Ward Named Manchester Interim Dean
April 28, 2010
University Professor and Provost John Aber announced the appointment of Professor Sally Ward as interim dean of UNH Manchester effective July 1, 2010, for a two-year term.
Ward, professor of sociology at UNH and a senior faculty advisor in the Carsey Institute, has 30 years of experience teaching at UNH. She will assume the position currently held by Dean Kristin Woolever, who will leave Manchester to assume the presidency at Prescott College in Arizona July 1.
In his announcement, Aber noted that Ward has the ability to blend leadership, financial management, and a commitment to the university’s academic mission in Manchester and Durham. “Dean Woolever catalyzed growth in mission and responsiveness to the community during her tenure, and we are sorry that she is leaving us, but Dr. Ward is an established and respected leader with many connections to Manchester. She can maintain UNH Manchester’s momentum and position UNH in the region for the future while allowing the campus the opportunity to evaluate and plan.”
In her role as interim dean, Ward will be chief academic and administrative officer and maintain effective student services for more than 1,500 undergraduate and graduate students on campus. A search for the permanent dean is expected to begin in the next academic year.
“I am very excited about this opportunity to work with colleagues at UNH Manchester to further their accomplishments and contributions to the community and to the university’s mission,” said Ward. “I have deep substantive interests in urban sociology, so it seems especially appropriate for me to take on this role at our urban campus. I very much look forward to the next two years.”

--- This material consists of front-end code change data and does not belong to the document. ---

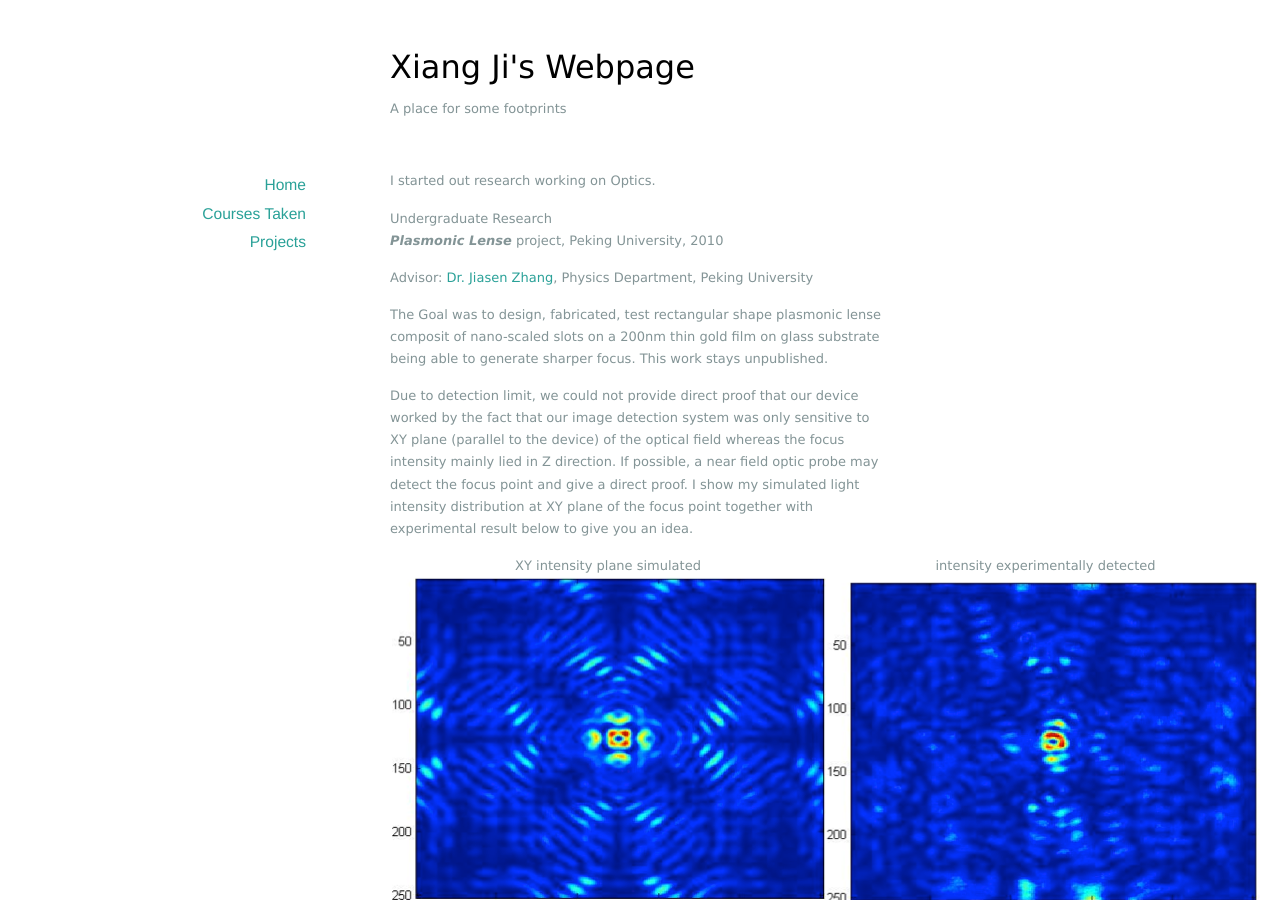
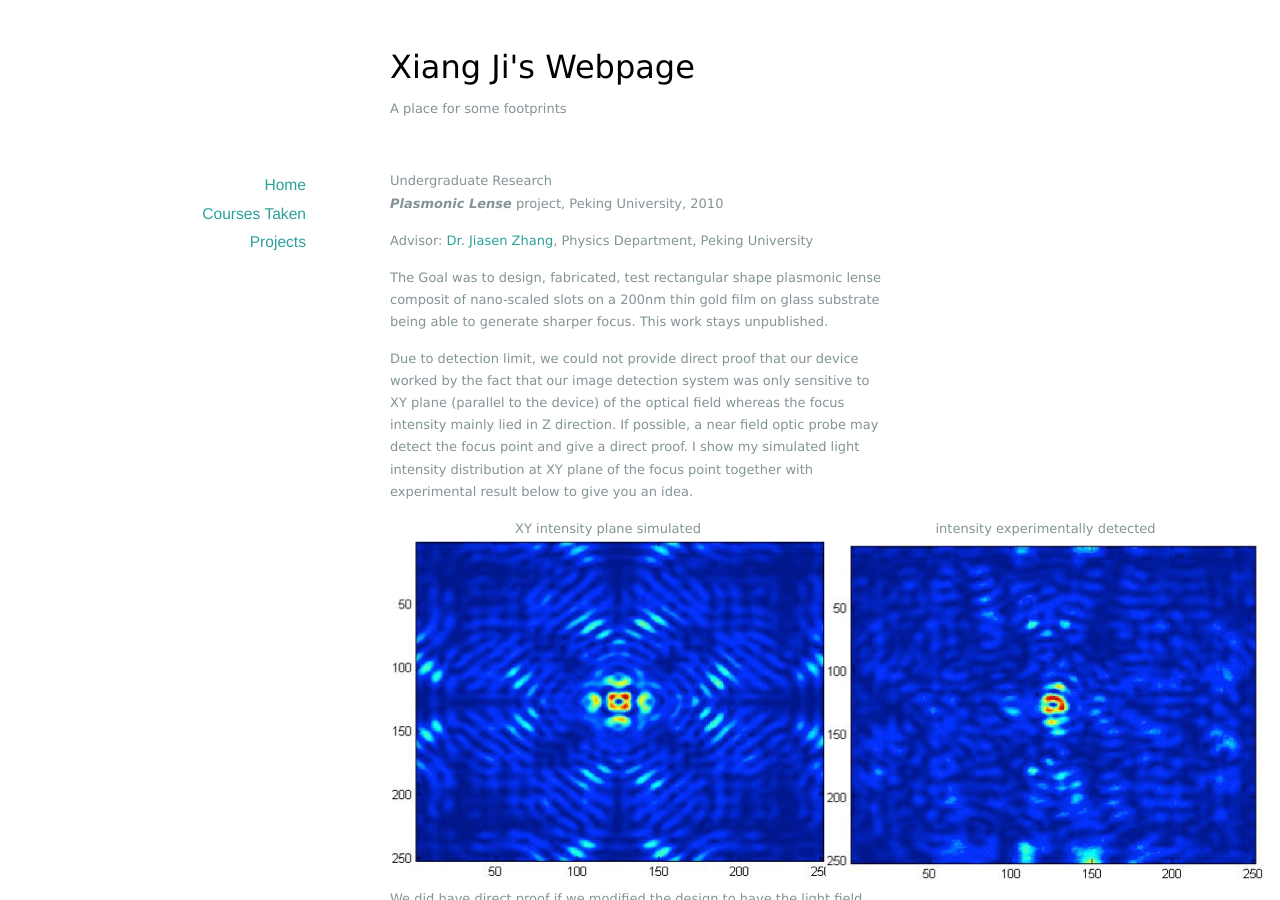
Before and after one commit to xiang-ji-ncsu/xiang-ji-ncsu.github.io, a Jekyll site: the page built from Publication/index.markdown, in a window 1280 px wide and 900 px high. Built offline with Jekyll 4.4.1, drawn with Linux system fonts in a browser that asks for light colours; nearby versions of some CDN libraries.

Commit message:
delete one sentence

```diff
--- a/Publication/index.markdown
+++ b/Publication/index.markdown
@@ -2,8 +2,6 @@
 layout: default
 title: Research Projects
 ---
-
-I started out research working on Optics.
 
 ####Undergraduate Research
 
```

Ward holds a bachelor’s from the University of Maryland and a master’s and Ph.D. from Brown University. Ward is known for her ability to balance an active research program with a strong commitment to students and to the welfare of the UNH community at large. She served as associate dean of the College of Liberal Arts for two years and served as chair of the sociology department on two occasions for nearly 10 years. Her recent research has focused on unwanted sexual experiences, how housing contributes to poverty, and access to affordable food among New Hampshire families.